HEAD-ON SMASHUP IN KANSAS.
ONE MAN KILLED AND A LARGE LIST OF INJURED PASSENGERS.
Kansas City, June 4. -- By the head-on collision of two Missouri Pacific passenger trains near Mastin, 22 miles south of Kansas City, one person was killed and nineteen injured, most of the latter passengers. The trains were No. 5, the Colorado flyer, west bound, and No. 36, a Hoisington, Kansas accommodation train, east bound.
AUGUST BLOOM, Clear Lake, S. D., stealing a ride on blindbaggage.
C. A. SLOCUM, engineer of the flyer, Kansas City, leg broken.
E. W. WHALEY, fireman on flyer, Kansas City, head cut, badly bruised.
E. W. FORD, porter, head bruised.

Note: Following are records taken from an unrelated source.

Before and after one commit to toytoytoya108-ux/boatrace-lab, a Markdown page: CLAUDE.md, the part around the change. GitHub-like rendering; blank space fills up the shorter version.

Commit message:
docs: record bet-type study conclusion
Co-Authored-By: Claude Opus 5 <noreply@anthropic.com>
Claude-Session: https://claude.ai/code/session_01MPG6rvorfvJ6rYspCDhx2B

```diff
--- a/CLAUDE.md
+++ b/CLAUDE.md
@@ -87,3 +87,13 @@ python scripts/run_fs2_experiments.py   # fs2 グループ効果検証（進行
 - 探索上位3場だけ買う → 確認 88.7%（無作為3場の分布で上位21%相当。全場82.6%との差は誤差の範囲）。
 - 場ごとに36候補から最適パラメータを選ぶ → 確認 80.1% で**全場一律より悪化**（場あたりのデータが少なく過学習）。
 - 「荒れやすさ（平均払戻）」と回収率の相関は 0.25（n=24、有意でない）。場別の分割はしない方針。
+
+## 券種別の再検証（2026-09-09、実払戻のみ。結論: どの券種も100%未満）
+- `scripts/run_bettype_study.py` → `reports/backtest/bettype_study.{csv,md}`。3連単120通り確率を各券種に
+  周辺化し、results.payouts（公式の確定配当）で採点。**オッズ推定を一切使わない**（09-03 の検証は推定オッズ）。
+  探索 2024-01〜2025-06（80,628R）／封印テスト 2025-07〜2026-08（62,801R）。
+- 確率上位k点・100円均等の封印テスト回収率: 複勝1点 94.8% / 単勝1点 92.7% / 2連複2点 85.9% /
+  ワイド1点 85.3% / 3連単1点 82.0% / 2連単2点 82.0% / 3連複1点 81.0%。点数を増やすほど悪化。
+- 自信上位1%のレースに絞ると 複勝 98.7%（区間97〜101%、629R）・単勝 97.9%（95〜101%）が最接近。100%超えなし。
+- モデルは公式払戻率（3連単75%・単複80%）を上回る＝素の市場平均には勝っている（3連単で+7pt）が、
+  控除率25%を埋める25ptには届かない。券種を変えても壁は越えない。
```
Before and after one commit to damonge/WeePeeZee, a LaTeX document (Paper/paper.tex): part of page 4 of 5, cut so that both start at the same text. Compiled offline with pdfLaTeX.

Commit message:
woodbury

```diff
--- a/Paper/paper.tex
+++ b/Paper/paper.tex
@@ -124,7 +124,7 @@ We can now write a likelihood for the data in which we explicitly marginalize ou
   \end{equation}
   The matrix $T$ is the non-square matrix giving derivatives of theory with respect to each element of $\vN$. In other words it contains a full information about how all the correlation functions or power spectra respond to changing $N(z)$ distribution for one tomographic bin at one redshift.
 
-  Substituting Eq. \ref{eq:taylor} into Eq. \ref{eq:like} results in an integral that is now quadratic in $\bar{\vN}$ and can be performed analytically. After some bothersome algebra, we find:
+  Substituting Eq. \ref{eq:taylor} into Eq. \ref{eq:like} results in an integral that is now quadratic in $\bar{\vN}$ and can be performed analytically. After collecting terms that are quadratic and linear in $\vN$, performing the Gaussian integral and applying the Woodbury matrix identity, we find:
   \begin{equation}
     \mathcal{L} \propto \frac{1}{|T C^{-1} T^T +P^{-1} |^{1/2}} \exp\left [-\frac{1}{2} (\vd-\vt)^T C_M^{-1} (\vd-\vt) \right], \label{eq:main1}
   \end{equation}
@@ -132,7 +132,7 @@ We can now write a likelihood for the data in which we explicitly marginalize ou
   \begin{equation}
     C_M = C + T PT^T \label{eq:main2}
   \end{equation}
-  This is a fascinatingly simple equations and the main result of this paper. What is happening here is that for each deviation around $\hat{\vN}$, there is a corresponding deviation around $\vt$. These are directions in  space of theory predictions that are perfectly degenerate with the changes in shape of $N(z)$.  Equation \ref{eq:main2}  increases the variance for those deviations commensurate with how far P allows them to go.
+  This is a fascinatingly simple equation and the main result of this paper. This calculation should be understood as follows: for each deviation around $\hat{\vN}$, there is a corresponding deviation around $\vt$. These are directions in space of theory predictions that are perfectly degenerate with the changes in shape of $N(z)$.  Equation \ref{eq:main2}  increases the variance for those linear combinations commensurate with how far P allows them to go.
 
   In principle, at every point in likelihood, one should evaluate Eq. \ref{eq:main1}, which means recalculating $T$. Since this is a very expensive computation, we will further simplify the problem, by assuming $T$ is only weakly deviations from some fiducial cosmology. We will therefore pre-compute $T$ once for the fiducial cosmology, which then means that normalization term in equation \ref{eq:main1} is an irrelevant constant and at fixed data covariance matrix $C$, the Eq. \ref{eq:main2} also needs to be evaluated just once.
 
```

C. CONKLIN, of Kansas City, fireman, on train 36, knee mashed.
MRS. JOHN G. ROBINSON, 1917 St. Paul street, Baltimore, right leg wrenched.
JAMES FURNCAS, conductor on train 36, badly bruised.
D. A. ELLWELL, Oswattemi, Kansas, engineer on train 36, condition serious, probably injured internally.
M. J. BLASBAIG, Kansas City, head cut, badly bruised.
W. J. FORNE, Oswattemi, Kansas, head severely cut.
L. J. SLICK, Kansas City, leg sprained.
HENRY CASSELBUNA, New York City, nose broken.
DALE LUCAS, mail clerk on the flyer, body bruised.
FRANK LUNK, Kansas City, shoulder bruised.
IRENE PALMER, Los Angeles, head cut, body bruised.
LOUIS PALMER, Kansas City, head bruised.
W. J. McAULIFFE, Pueblo, Colorado, head bruised, knee hurt.
WILLIAM NICHOLS, Fort Douglass, Utah, right side hurt.
MRS. MARY KITLER, Portland, Oregon, knee bruised.
MISS POSTEN, Boston, left knee bruised.
Both trains were behind their schedule, and were trying to make up time. No. 36 had orders to take a siding at Mastin, but had not reached that station, and was met on a culvert a mile beyond Masten by the flyer. Both engines were demolished. The day coach on the accommodation train was telescoped, as was the mail car on the flyer. All the cars of both trains were thrown from the track and the track and roadbed completely wrecked.
A relief train was sent from Kansas City with a dozen physicians. Some of the injured were made comfortable at Mastin and others were brought to Kansas City. The injured are suffering from bruises and fractures received in the shock of the collision and the overthrowing of the coaches.
Oakland Tribune California 1904-06-04